The Pogues frontman Shane MacGowan turns 59 today.
Born on 1957’s Christmas Day in Kent, England and raised in Ireland, Shane MacGowan was drawn to the punk music scene in the late 1970s. He became the lead vocalist with the groundbreaking Celtic-infused punk band, The Pogues, in 1982. The group built a devoted fan base and gained even more fame when they toured with one of the most influential punk bands of the time, The Clash. Though MacGowan and The Pogues earned a reputation for their high-energy live shows and MacGowan’s infamous drunken performances, as a songwriter, he also brought a deeply emotional, Irish folk sensibility to the band with songs like “A Pair of Brown Eyes” and "Fairytale of New York." Drug and alcohol addiction ultimately caused MacGowan to be dismissed from The Pogues in 1991.
Though he and the band would reunite in the early 2000s, their relationship continued to be rocky and touring together became increasingly limited.
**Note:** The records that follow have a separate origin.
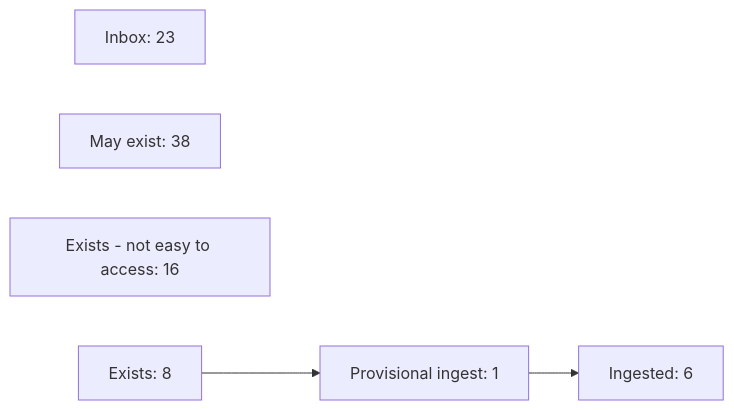
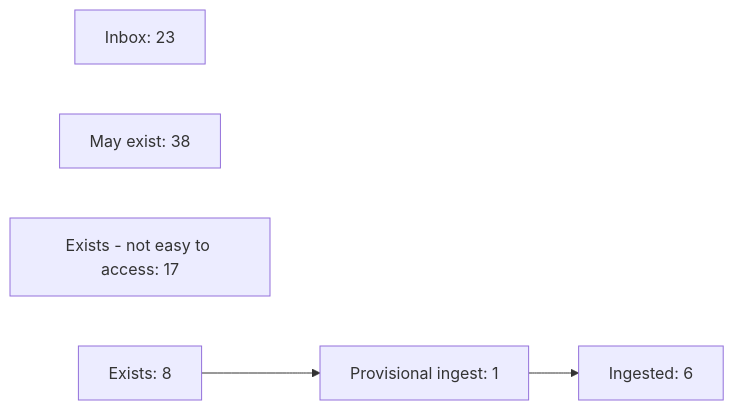
One commit to OpenPKCommons/OPKC changed the diagram in README.md. Above: the diagram before and after it, drawn with Mermaid. The commit also changed 1 other file, not shown here.

Commit message:
updated pathogen field for all DE and DE-NEA papers

````diff
--- a/README.md
+++ b/README.md
@@ -52,10 +52,10 @@
 ```mermaid
 graph LR
 	inbox[Inbox: 23]
 	mayexist[May exist: 38]
-	denea[Exists - not easy to access: 16]
+	denea[Exists - not easy to access: 17]
 	exists[Exists: 8]
 	provingest[Provisional ingest: 1]
 	ingested[Ingested: 6]
 	exists --> provingest --> ingested
 ```
````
After the death of guitarist Philip Chevron, The Pogues played their final show together in 2014. MacGowan continues to write and perform solo, along with his new band The Shane Gang.